It’s too painful. I didn’t mind you rummaging into my wallet every couple of months for a few bucks, but each time we’ve hung out, the cuts have been slicing deeper and deeper. It’s only a matter of time before you kill me. Suicide Squad was too close to the heart, and I have to call it quits. I’m sorry. I really wish it could have worked out. For a while, I was even willing to let the whole “Martha” thing go. Not anymore.

Goodnight, sweet prince.


© Warner Bros. Entertainment, Inc.

Letter to Amazon


[I sent the following to Amazon on Friday, June 26, 2015. I will post Amazon’s response as soon as I get it. Hopefully it makes someone over there laugh.]

Dear Amazon,


Before 1994, zero babies in the United States were discovered wandering construction sites. It was a statistic worthy of praise and one in keeping with the rest of the developed world. In the years following, however, the number of construction zone-related baby walkabouts has steadily increased. In 2013 alone, approximately 429 babies in the United States were found wandering construction sites, all of whom were apprehended while attempting to scale the steel beams of up and coming skyscrapers. Having babies crawl around these dangerous work zones is hazardous enough, let alone the fact that all 429 were without hardhats.

And why, exactly, this appalling rise in infant excursions to future building sites? Three words: Baby’s Day Out.

In 1994, Baby’s Day Out hit theaters, and it inspired generations of infants to reenact the adventures of a small child, Baby Bink, as he wriggled across treacherous landscapes. While presented as a humorous escape from a handful of opportunistic robbers, the reality of Baby Bink’s escapades is frightening. Think about it. 429 babies were crawling out to the outer edges of a steel beam, in hopes their weight would tilt the beam, so that the opposite end would hit a GROWN MAN in the TESTICLES!  While these babies clearly risked accidental suicide, they also toed the line of manslaughter, meaning they could be imprisoned for years, thus ruining any chance at a normal life afforded to less adventurous babies (especially if tried as an adult).

As I stated before, the rise in these incidents is STARTLING! What’s even more alarming is that we’re only talking about one small fraction of the movie. Did you know that the number of infants attempting to use zippo lighters is on the rise? Did you also know that baby excursions to the zoo, without adult supervision, are also on the rise? How about the growing trend of infants crawling into the handbags of aloof women to take a nap?

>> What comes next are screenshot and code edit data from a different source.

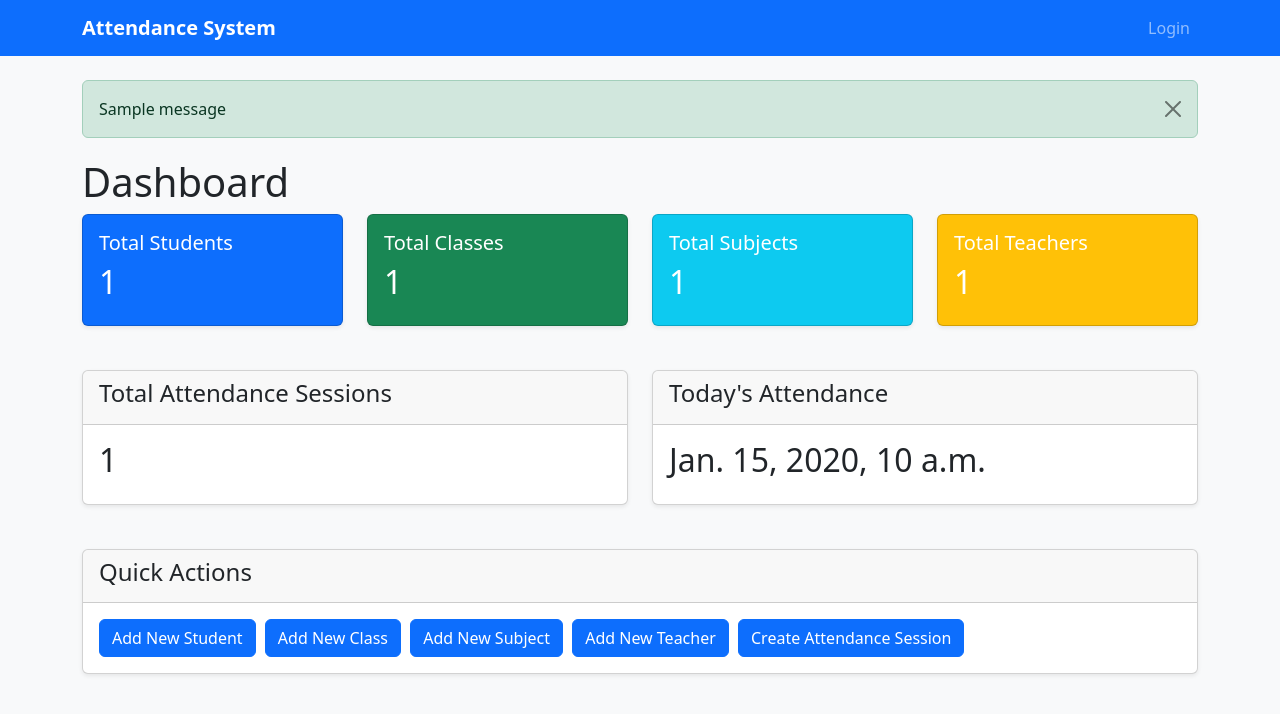
After one commit to stepsdm17/Student-Attendance-Management, a Django app: template templates/dashboard.html in a window 1280 px wide. The commit adds this page. Shown: the top 714 px of the page. Run offline with Django 5.2, Linux system fonts and the light colour scheme; the template is opened without the code that fills it: most values are stand-ins (such as "Sample title", 1, 10 or a date in 2020); one stand-in notice (Sample message) is shown.

Commit message:
add templates new

```diff
--- a/Student_management_system/settings.py
+++ b/Student_management_system/settings.py
@@ -37,6 +37,7 @@ INSTALLED_APPS = [
     'django.contrib.sessions',
     'django.contrib.messages',
     'django.contrib.staticfiles',
+
 ]
 
 MIDDLEWARE = [
--- a/templates/base.html
+++ b/templates/base.html
@@ -1,17 +1,67 @@
-{# templates/base.html #}
 <!DOCTYPE html>
 <html lang="en">
 <head>
-    <meta charset="UTF-8" />
-    <meta name="viewport" content="width=device-width, initial-scale=1" />
-    <title>{% block title %}Student Attendance Management System{% endblock %}</title>
+    <meta charset="UTF-8">
+    <meta name="viewport" content="width=device-width, initial-scale=1.0">
+    <title>Student Attendance System</title>
+    <link href="https://cdn.jsdelivr.net/npm/bootstrap@5.3.0/dist/css/bootstrap.min.css" rel="stylesheet">
+    <link rel="stylesheet" href="{% load static %}{% static 'css/style.css' %}">
 </head>
 <body>
-    <nav>
-        <a href="/">Home</a>
+    <nav class="navbar navbar-expand-lg navbar-dark bg-primary">
+        <div class="container">
+            <a class="navbar-brand" href="{% url 'dashboard' %}">Attendance System</a>
+            <button class="navbar-toggler" type="button" data-bs-toggle="collapse" data-bs-target="#navbarNav">
+                <span class="navbar-toggler-icon"></span>
+            </button>
+            <div class="collapse navbar-collapse" id="navbarNav">
+                <ul class="navbar-nav ms-auto">
+                    {% if user.is_authenticated %}
+                        <li class="nav-item">
+                            <a class="nav-link" href="{% url 'dashboard' %}">Dashboard</a>
+                        </li>
+                        <li class="nav-item">
+                            <a class="nav-link" href="{% url 'student_list' %}">Students</a>
+                        </li>
+                        <li class="nav-item">
+                            <a class="nav-link" href="{% url 'class_list' %}">Classes</a>
+                        </li>
+                        <li class="nav-item">
+                            <a class="nav-link" href="{% url 'subject_list' %}">Subjects</a>
+                        </li>
+                        <li class="nav-item">
+                            <a class="nav-link" href="{% url 'teacher_list' %}">Teachers</a>
+                        </li>
+                        <li class="nav-item">
+                            <a class="nav-link" href="{% url 'attendance_list' %}">Attendance</a>
+                        </li>
+                        <li class="nav-item">
+                            <a class="nav-link" href="{% url 'logout' %}">Logout</a>
+                        </li>
+                    {% else %}
+                        <li class="nav-item">
+                            <a class="nav-link" href="{% url 'login' %}">Login</a>
+                        </li>
+                    {% endif %}
+                </ul>
+            </div>
+        </div>
     </nav>
-    <main>
-        {% block content %}Student Attendance Management System{% endblock %}
-    </main>
+
+    <div class="container mt-4">
+        {% if messages %}
+            {% for message in messages %}
+                <div class="alert alert-{{ message.tags }} alert-dismissible fade show" role="alert">
+                    {{ message }}
+                    <button type="button" class="btn-close" data-bs-dismiss="alert"></button>
+                </div>
+            {% endfor %}
+        {% endif %}
+
+        {% block content %}{% endblock %}
+    </div>
+
+    <script src="https://cdn.jsdelivr.net/npm/bootstrap@5.3.0/dist/js/bootstrap.bundle.min.js"></script>
+    <script src="{% load static %}{% static 'js/script.js' %}"></script>
 </body>
 </html>
--- /dev/null
+++ b/templates/dashboard.html
@@ -0,0 +1,80 @@
+{% extends 'base.html' %}
+
+{% block content %}
+<h1>Dashboard</h1>
+
+<div class="row">
+    <div class="col-md-3">
+        <div class="card bg-primary text-white">
+            <div class="card-body">
+                <h5 class="card-title">Total Students</h5>
+                <h2>{{ total_students }}</h2>
+            </div>
+        </div>
+    </div>
+    <div class="col-md-3">
+        <div class="card bg-success text-white">
+            <div class="card-body">
+                <h5 class="card-title">Total Classes</h5>
+                <h2>{{ total_classes }}</h2>
+            </div>
+        </div>
+    </div>
+    <div class="col-md-3">
+        <div class="card bg-info text-white">
+            <div class="card-body">
+                <h5 class="card-title">Total Subjects</h5>
+                <h2>{{ total_subjects }}</h2>
+            </div>
+        </div>
+    </div>
+    <div class="col-md-3">
+        <div class="card bg-warning text-white">
+            <div class="card-body">
+                <h5 class="card-title">Total Teachers</h5>
+                <h2>{{ total_teachers }}</h2>
+            </div>
+        </div>
+    </div>
+</div>
+
+<div class="row mt-4">
+    <div class="col-md-6">
+        <div class="card">
+            <div class="card-header">
+                <h4>Total Attendance Sessions</h4>
+            </div>
+            <div class="card-body">
+                <h2>{{ total_attendance }}</h2>
+            </div>
+        </div>
+    </div>
+    <div class="col-md-6">
+        <div class="card">
+            <div class="card-header">
+                <h4>Today's Attendance</h4>
+            </div>
+            <div class="card-body">
+                <h2>{{ today_attendance }}</h2>
+            </div>
+        </div>
+    </div>
+</div>
+
+<div class="row mt-4">
+    <div class="col-md-12">
+        <div class="card">
+            <div class="card-header">
+                <h4>Quick Actions</h4>
+            </div>
+            <div class="card-body">
+                <a href="{% url 'student_create' %}" class="btn btn-primary">Add New Student</a>
+                <a href="{% url 'class_create' %}" class="btn btn-primary">Add New Class</a>
+                <a href="{% url 'subject_create' %}" class="btn btn-primary">Add New Subject</a>
+                <a href="{% url 'teacher_create' %}" class="btn btn-primary">Add New Teacher</a>
+                <a href="{% url 'attendance_create' %}" class="btn btn-primary">Create Attendance Session</a>
+            </div>
+        </div>
+    </div>
+</div>
+{% endblock %}
--- /dev/null
+++ b/templates/static/css/style.css
@@ -0,0 +1,24 @@
+body {
+    background-color: #f8f9fa;
+}
+
+.card {
+    margin-bottom: 20px;
+    box-shadow: 0 0.125rem 0.25rem rgba(0, 0, 0, 0.075);
+}
+
+.navbar-brand {
+    font-weight: bold;
+}
+
+.btn {
+    margin-right: 5px;
+}
+
+.table th {
+    background-color: #f1f1f1;
+}
+
+.alert {
+    margin-bottom: 20px;
+}
```
Also changed, not shown: templates/attendances/mark.html (added, +38 -0 lines), templates/login.html (added, +27 -0 lines), templates/students/create.html (added, +33 -0 lines), templates/teachers/detail.html (added), templates/teachers/list.html (added).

My point is this: Baby’s Day Out is a dangerous movie to show children under the age of five, and for less than six dollars on Amazon.com, an infant, with the aid of a stolen credit card, can purchase this abominable movie.

With your help, Amazon, in refusing to sell and distribute this offensive film, the risk of infant injury and infant incarceration could drop. All you have to do is pull Baby’s Day Out from your marketplace, and by that simple action, a whole generation is saved. Please Amazon, let’s work together to bring that number of infants wandering construction sites back to zero. 429 is too high of a number for any respectable industrialized nation.

Together, we can make a stand. Together, we can do to Baby Bink what we did to Joe Cool — as allies, as Americans, as humans. Make a pledge with us, Amazon. Tell Baby Bink his pied piper days are over!

Thank you for your time,

Scott Waldyn
Baby Workplace Safety Coalition